Also he’d be key to getting that synth drum attack on this kind of music right?
Absolutely. We don’t have a drummer, so as we arrange these songs we’re always thinking (about that). The drum machine became a big thing in the 80s. The other thing that’s interesting about the 80s though is when I grew up I came home from middle school and I’d turn on MTV and watch the videos. Every hair band had a virtuoso on guitar. Slash from Guns n Roses. Eddie Van Halen. So in bluegrass and acoustic music that concept is still a very important thing. Every bluegrass band has a shredder on their instrument. To me It’s a natural extension of the same thing that drove me as a kid to want to be like Slash or Joe Satriani or Kirk Hammett of Metallica. The same thing that pushed me to love that music is present in bluegrass, the celebration of virtuosity.

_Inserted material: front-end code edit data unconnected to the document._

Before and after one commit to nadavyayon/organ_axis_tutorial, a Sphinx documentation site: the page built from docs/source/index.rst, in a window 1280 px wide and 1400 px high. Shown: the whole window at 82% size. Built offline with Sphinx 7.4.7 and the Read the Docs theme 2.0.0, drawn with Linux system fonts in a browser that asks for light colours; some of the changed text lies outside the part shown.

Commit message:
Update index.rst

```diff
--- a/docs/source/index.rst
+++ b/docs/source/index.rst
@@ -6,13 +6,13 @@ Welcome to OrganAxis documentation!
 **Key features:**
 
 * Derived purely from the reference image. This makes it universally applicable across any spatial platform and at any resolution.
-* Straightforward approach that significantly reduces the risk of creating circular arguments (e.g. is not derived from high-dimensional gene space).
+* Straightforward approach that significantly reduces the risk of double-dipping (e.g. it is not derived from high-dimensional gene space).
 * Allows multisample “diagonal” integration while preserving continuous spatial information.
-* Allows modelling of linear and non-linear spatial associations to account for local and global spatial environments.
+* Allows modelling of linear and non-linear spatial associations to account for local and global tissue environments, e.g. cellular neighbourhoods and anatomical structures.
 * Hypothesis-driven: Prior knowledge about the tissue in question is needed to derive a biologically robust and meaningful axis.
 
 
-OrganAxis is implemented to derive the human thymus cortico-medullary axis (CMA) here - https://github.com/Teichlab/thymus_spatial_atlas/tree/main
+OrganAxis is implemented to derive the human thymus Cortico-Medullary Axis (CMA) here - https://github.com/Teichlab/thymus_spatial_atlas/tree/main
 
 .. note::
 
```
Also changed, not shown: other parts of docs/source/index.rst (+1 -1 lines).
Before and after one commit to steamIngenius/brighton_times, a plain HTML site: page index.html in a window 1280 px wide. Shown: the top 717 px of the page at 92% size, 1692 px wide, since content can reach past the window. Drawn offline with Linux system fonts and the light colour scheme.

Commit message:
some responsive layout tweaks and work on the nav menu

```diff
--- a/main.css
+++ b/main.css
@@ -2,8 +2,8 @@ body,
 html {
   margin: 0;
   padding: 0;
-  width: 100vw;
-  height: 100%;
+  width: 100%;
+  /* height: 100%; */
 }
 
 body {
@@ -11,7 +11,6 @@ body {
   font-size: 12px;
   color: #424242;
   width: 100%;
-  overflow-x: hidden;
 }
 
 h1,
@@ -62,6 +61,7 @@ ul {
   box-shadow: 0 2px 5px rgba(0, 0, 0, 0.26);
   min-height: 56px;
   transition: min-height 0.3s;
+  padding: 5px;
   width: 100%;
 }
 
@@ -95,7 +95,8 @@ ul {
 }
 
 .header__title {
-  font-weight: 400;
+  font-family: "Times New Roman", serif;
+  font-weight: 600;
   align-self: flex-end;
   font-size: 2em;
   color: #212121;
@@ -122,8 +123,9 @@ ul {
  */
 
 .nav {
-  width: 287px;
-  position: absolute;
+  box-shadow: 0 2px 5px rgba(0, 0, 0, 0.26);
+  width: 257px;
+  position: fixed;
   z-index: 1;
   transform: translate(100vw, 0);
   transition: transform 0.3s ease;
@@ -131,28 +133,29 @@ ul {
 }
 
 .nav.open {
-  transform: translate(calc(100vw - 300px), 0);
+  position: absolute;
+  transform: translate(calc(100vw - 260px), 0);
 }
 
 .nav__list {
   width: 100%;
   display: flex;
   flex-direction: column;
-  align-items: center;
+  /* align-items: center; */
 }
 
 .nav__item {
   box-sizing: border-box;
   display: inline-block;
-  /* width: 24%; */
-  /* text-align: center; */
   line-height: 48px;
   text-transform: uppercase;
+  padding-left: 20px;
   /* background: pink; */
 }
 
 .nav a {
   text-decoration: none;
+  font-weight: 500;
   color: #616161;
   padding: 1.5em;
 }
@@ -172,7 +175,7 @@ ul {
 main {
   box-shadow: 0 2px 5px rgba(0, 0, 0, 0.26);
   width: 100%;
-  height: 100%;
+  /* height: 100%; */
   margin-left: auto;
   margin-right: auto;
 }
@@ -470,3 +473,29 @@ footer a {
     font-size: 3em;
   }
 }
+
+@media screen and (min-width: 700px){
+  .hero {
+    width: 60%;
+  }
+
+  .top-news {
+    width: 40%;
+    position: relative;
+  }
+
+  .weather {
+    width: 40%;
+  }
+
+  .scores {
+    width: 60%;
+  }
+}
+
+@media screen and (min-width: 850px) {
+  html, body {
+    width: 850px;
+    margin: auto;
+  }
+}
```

Tell me about choosing songs. Some of them are songs some people love to hate on. Do you stand by every one as well written, or do you choose some to be provocative?
Reception of the song is never a consideration. It’s usually do we like the song and enjoy playing it? I remember we did a Grateful Dead cover. And I didn’t have the Grateful Dead growing up as something I was aware of. But I do remember the 80s hit “Touch of Grey” which had a music video on MTV. When I brought it to the band, they said dude, that’s not one that the Dead fans really celebrate. So we picked it apart a little bit and rearranged it and reharmonized it and treated it like a jazz piece and it really worked. I dig it. I always loved the song. I think what we care about is does this stand up musically?
What were some of the hardest songs to arrange?
One of the toughest songs was “Islands In The Stream” believe it or not. Because there’s not a lot that happens instrumentally. It’s about the (vocal) duet. And the thing that really made it work was digging in to the original. The Kenny Rogers album was produced by Barry Gibb. It’s a Bee Gees song. And on deeper listening, there are horn parts in the background and Barry Gibb sings this crazy high harmony part above Dolly Parton. You usually think it’s a duet, but it’s a trio! So once I dug into it I sang above Lauren Balthrop who sings Dolly’s part. It was a challenge. And we got some great players to do some of the horn parts, and it came alive for us.
Nostalgia is a huge part of how pop music is promoted and described in the culture. What do you guys think about how nostalgia is used or misused?
You see it across all popular culture. There are remakes of old movies. And there seems like a lack of people out on the forefront creating new stuff, at least stuff that’s making it past the filters to larger audiences. I think that made the difference in the old days. Bands like Devo were presented to the whole world by the tastemakers. And now it seems like the tastemakers have awful taste (laughs)! But I think in the Americana world, there are people who are definitely stuck in, you know, 1950s. If it’s not Bill Monroe or Flatt & Scruggs, it ain’t bluegrass. And we’ve gotten that critique. Nostalgia plays a big role for me. I want to feel those feelings. So I hope we’re going to be a band that writes music (as well). We’ve all done a lot of projects as songwriters. I’d like to apply our musicianship to some of that looking forward in addition to celebrating this music that we love.